Stored data entries:
----

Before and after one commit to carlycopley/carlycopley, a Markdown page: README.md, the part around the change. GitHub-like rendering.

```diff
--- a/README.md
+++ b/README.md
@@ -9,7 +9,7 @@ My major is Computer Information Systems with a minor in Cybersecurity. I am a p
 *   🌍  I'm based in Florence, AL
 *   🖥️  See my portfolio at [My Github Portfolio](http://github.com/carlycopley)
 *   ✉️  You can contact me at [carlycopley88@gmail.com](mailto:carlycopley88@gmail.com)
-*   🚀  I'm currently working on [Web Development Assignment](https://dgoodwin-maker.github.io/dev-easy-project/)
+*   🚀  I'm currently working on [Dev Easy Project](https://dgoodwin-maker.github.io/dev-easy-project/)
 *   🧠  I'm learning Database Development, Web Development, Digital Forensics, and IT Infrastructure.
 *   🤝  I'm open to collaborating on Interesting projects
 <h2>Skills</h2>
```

----

# PROBLEM DESCRIPTION
Every record is to be retyped exactly as given.

# OUTPUT FOR THIS EXERCISE
Before and after one commit to carlycopley/carlycopley, a Markdown page: README.md, the part around the change. GitHub-like rendering.

```diff
--- a/README.md
+++ b/README.md
@@ -9,7 +9,7 @@ My major is Computer Information Systems with a minor in Cybersecurity. I am a p
 *   🌍  I'm based in Florence, AL
 *   🖥️  See my portfolio at [My Github Portfolio](http://github.com/carlycopley)
 *   ✉️  You can contact me at [carlycopley88@gmail.com](mailto:carlycopley88@gmail.com)
-*   🚀  I'm currently working on [Web Development Assignment](https://dgoodwin-maker.github.io/dev-easy-project/)
+*   🚀  I'm currently working on [Dev Easy Project](https://dgoodwin-maker.github.io/dev-easy-project/)
 *   🧠  I'm learning Database Development, Web Development, Digital Forensics, and IT Infrastructure.
 *   🤝  I'm open to collaborating on Interesting projects
 <h2>Skills</h2>
```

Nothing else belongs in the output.